How quickly are homes in your market selling?

  • Quicker than usual for this time of year. (87%, 62 Votes)
  • Slower than usual for this time of year. (8%, 6 Votes)
  • At an average pace for this time of year. (4%, 3 Votes)

Total Voters: 71

Our last recession was characterized by a depressed housing market. However, the opposite appears to be true as we make our way through the 2020 recession. Low home inventory has led desperate homebuyers to snatch up homes the moment they arrive on the market.

Nationally, the average days on market is just 16 days before selling, as of September 2020. This figure has declined fairly consistently since its most recent peak in January 2020, when the average home sat for 42 days. For a more seasonal reference, one year earlier in September 2019, the average home was listed for 29 days before selling compared to today’s 16.

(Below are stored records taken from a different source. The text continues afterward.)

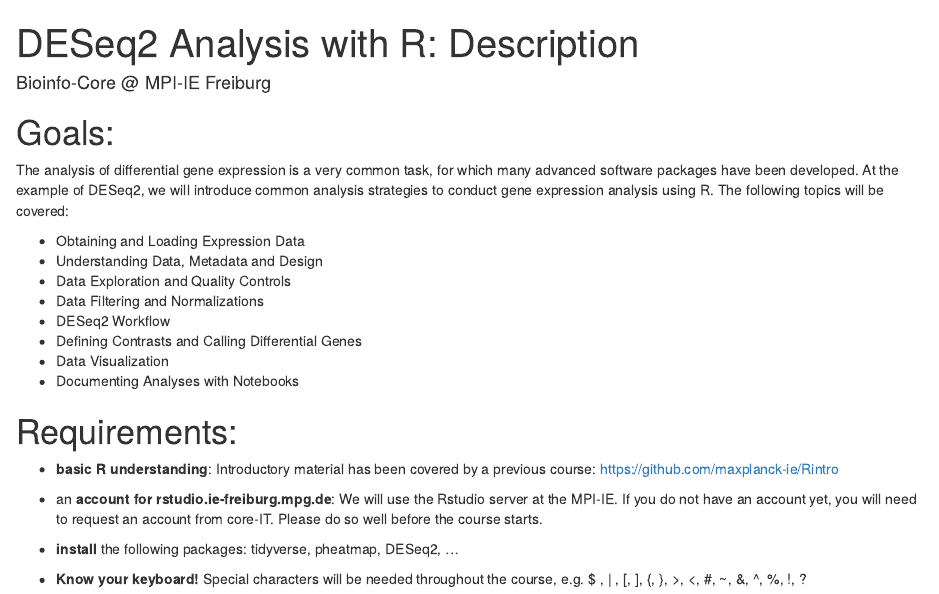
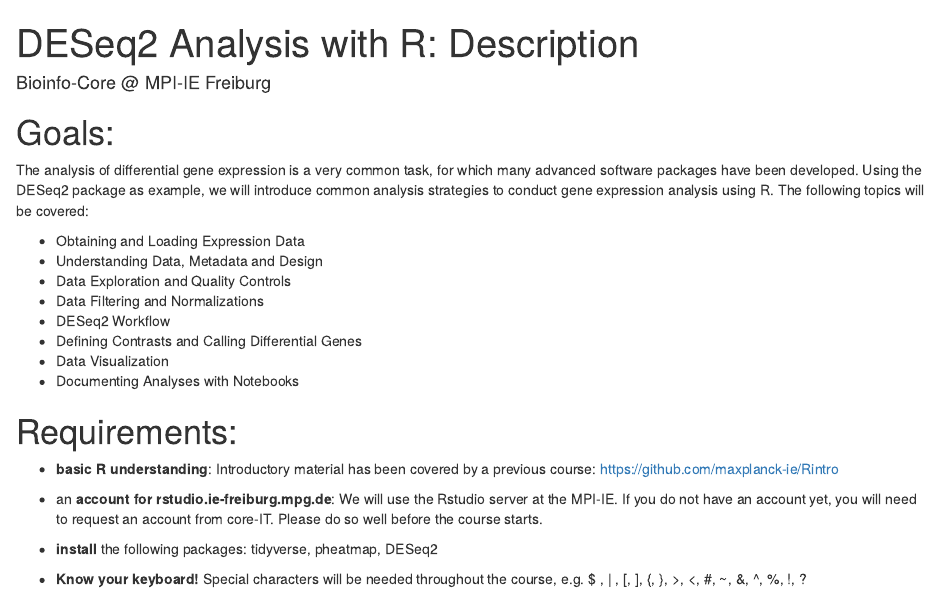
Before and after one commit to maxplanck-ie/Rdeseq2, an R Markdown document (rmd/Description.rmd): the page in a window 1100 px wide, from its top. Rendered offline with R 4.5, knitr and Pandoc, with nearby package versions; common packages that the code uses without loading them are loaded.

Commit message:
adjusted Description.rmd

```diff
--- a/rmd/Description.rmd
+++ b/rmd/Description.rmd
@@ -8,8 +8,7 @@ output: html_document
 # Goals:
 The analysis of differential gene expression is a very common task, for which many
 advanced software packages have been developed.
-At the example of DESeq2, we will introduce common analysis strategies to conduct gene expression analysis using R.
-The following topics will be covered:
+Using the DESeq2 package as example, we will introduce common analysis strategies to conduct gene expression analysis using R. The following topics will be covered:
 
 - Obtaining and Loading Expression Data
 - Understanding Data, Metadata and Design
@@ -27,7 +26,7 @@ The following topics will be covered:
 
 * an **account for rstudio.ie-freiburg.mpg.de**: We will use the Rstudio server at the MPI-IE. If you do not have an account yet, you will need to request an account from core-IT. Please do so well before the course starts.
 
-* **install** the following packages: tidyverse, pheatmap, DESeq2, ...
+* **install** the following packages: tidyverse, pheatmap, DESeq2
 
 * **Know your keyboard!** Special characters will be needed throughout the course, e.g. $ , | , [, ], {, }, >, <, #, ~, &, ^, %, !, ?
 
```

Days on market is typically lower for low-tier homes, where inventory is often tight, with high-tier homes spending the longest on market before selling. Further, inventory swings are more varied based on individual metropolitan areas and neighborhoods.

Here in California, the average days on market is well below the national average, at just:

  • 14 days in San Jose;
  • 13 days in Los Angeles;
  • 11 days in Riverside;
  • 11 days in San Francisco;
  • 8 days in San Diego; and
  • 7 days in Sacramento.

The rapid sales occurring across the state reflect California’s inventory crunch. Seller uncertainty and the foreclosure moratorium are both acting to keep listings off the market in 2020. As of the first week of November, multiple listing service (MLS) inventory is down compared to a year earlier:

  • 6% in San Jose;
  • 10% in Los Angeles;
  • 39% in Riverside;
  • 35% in San Diego; and
  • 38% in Sacramento, according to Redfin.

The only metro to buck this trend is San Francisco, which has 52% more inventory available than a year earlier as of November 2020. This city’s housing market is already volatile in a typical year. In 2020, the remote work trend is growing and the area’s high cost of living has seen fewer interested homebuyers now that remote workers may search further away from the expensive city center.

Related article:

San Francisco is alone in its urban exodus, despite pandemic

An inventory shift is approaching

A word of advice to today’s real estate professionals: don’t get used to it.

The reason for today’s low inventory situation is multi-faceted, and most of these factors are set to change in the coming months. For example, 5.5% of mortgaged homeowners are in a mortgage forbearance plan in November 2020, according to the Mortgage Bankers Association (MBA), and roughly one-third of these homeowners do not have a high level of confidence that they will be able to pay next month’s mortgage payment.

While an increase in households unable to make payments usually leads to foreclosures and an influx in inventory, 2020’s eviction and foreclosure moratoriums have put this inventory on (temporary) hold. When the federal foreclosure moratorium ends — currently scheduled to happen on December 31, 2020 — lenders will begin the foreclosure process for those behind on their mortgage payments and today’s shadow inventory will jump.

Another factor contributing to today’s low inventory is the pandemic, which caused homebuyers to pause their plans this spring. In turn, homebuyers who desired to purchase earlier in the year are buying in the fall. Thus, home sales have been unseasonably high in summer and fall 2020, somewhat making up for the losses experienced earlier this year.

Further, since residential construction has slowed significantly during the pandemic response, MLS inventory has relied more on the willingness of sellers and less on builders.

However, these three factors are fleeting:

  • the foreclosure moratorium will lift and distressed sales will begin to flood the market in 2021;
  • the unseasonably high homebuyer demand seen in fall 2020 will subside, as it is merely holdover from earlier in the year; and
  • construction will pick up with the relaxation of social distancing measures following deployment of a COVID-19 vaccine in 2021, helped along by legislation encouraging more building.

Once these market forces are muted, expect the housing market to feel the real impacts of the 2020 recession. An inventory spike will lead to longer days on market, price cuts and lower home values in the second half of 2021 and through 2022. Once prices begin to fall consistently, homebuyers will quickly exit, unwilling to purchase until prices have bottomed. At that point — likely around 2023 — speculators will return, competing with homebuyers for inventory and injecting momentum into the next price bump.